Stories of Jefferson Davis and Isaiah T. Montgomery4777A9/2/1941,

Stories of Jeff Davis and Isaiah T. Montgomery. Johnson was born a slave at Davis’s Hurricane Plantation. Primary interviewer is Lewis Jones.
Recollections of Jefferson Davis' slaves band and dances; settlement and bands in Mound Bayou4777B9/2/1941

Story by Unidentified man (named, in some capacity, after Jefferson Davis) concerning the 14-piece brass band that Jeff Davis organized originally for his slaves, of which the speaker was a member till 1884. Discusses the repertoire and some of the dances (ring plays; quadrilles). He also discusses his resettlement and bands in Mound Bayou. Interview ends with a discussion of diminishing African American presence in the town.
Recollections of church at Hurricane; field hollers and blues; dances and church songs; Davis Bend excursions; cotton-pickings and community celebrations4778A9/2/1941

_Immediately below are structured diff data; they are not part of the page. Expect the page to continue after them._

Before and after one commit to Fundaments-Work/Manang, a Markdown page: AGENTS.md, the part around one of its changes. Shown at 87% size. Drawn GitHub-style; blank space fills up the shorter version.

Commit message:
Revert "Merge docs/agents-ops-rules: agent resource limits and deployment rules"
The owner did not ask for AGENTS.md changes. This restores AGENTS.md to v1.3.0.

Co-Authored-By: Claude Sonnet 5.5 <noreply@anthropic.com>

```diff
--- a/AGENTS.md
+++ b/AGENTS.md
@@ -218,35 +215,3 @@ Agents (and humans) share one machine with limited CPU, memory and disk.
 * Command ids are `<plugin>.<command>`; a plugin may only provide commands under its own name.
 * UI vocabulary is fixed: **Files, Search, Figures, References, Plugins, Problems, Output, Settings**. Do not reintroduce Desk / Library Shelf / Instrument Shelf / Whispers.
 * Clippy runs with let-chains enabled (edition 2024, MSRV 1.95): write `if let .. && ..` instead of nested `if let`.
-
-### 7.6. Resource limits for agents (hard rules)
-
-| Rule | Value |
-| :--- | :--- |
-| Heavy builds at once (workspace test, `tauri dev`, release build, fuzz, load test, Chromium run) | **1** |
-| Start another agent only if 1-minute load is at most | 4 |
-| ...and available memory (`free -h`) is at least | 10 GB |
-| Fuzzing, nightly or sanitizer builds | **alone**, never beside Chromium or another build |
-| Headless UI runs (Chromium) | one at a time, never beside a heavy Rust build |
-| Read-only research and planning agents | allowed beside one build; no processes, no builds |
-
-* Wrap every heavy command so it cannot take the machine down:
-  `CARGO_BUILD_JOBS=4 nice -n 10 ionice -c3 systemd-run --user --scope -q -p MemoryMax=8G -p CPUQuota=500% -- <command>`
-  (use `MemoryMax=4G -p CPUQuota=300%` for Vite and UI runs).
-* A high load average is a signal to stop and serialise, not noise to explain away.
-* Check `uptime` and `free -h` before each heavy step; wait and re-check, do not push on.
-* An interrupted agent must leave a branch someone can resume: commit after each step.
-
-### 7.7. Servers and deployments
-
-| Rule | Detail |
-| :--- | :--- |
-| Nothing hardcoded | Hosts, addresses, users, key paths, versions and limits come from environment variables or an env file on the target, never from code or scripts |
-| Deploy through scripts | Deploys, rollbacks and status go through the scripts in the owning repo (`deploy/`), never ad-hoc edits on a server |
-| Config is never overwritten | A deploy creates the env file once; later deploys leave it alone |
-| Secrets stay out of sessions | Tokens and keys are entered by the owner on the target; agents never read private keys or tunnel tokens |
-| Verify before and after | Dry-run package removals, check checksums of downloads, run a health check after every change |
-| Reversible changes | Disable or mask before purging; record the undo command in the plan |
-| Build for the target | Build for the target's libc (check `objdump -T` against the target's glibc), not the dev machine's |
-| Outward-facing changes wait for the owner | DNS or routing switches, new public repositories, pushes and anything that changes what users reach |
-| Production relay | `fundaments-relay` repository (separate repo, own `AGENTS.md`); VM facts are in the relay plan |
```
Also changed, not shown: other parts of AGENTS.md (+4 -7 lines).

Recollections of “getting religion” at Hurricane Plantation, meetings and songs (including a short performance of “Mercy Seat”). Jones asks about singing in the field; the interviewee sings “Old Black Joe.” Discussion of first hearing the blues – “too wild” – when he first arrived in Mound Bayou 54 years previously; dance music around Mound Bayou; songs in the A.M.E. church (with brief sung example) and old-time jubilee/revival songs; a local fiddler and recitation of “I lost my fiddle and I lost my bow”; childrens’ games; white excursions to Davis Bend.
Recollections of bands at Davis Bend; studying music at Alcorn; contemporary musicians in Mound Bayou4778B9/2/1941

Recollections of Davis Bend bands (string and brass) and their instrumentation; fife-blowing; studying music at Alcorn Agricultural and Mechanical College (now Alcorn State University); lack of contemporary musical ability in Mound Bayou. Brief discussions of farming and raising children in Mound Bayou; white vs. black musical ability; the price of fuel; Jeff Davis’ glass eye; his grandmother.
Recollections of learning music; reels, blues and march music; mother's Creole origins4779A9/2/1941

Recollections of learning to read music; drummers and bones players; marches and quick steps and his distaste for blues; more on Jeff Davis; his mother’s Louisiana Creole origins (he cusses Jones out in Creole French); fiddles and banjos; brief talk on jazz and “tough songs.”
Recollections of slavery-time conditions and activities at Hurricane Plantation4779B9/2/1941

Recollections of conditions for slaves on Jefferson Davis’ Hurricane Plantation; Davis’ mule Righteous Bill and barnyard; corn-huskings, horse races, and riding tournaments; ghosts, spirits, and black superstitions; lullabies his mother sang; Brer Rabbit and Brer Fox (stories he purports to have never heard because he wasn’t interested in hearing them); dance steps. The interview ends with a discussion of Jeff Davis’ walking stick of given to the speaker by Montgomery and, after a distorted passage, conditions for young Negroes in Mississippi.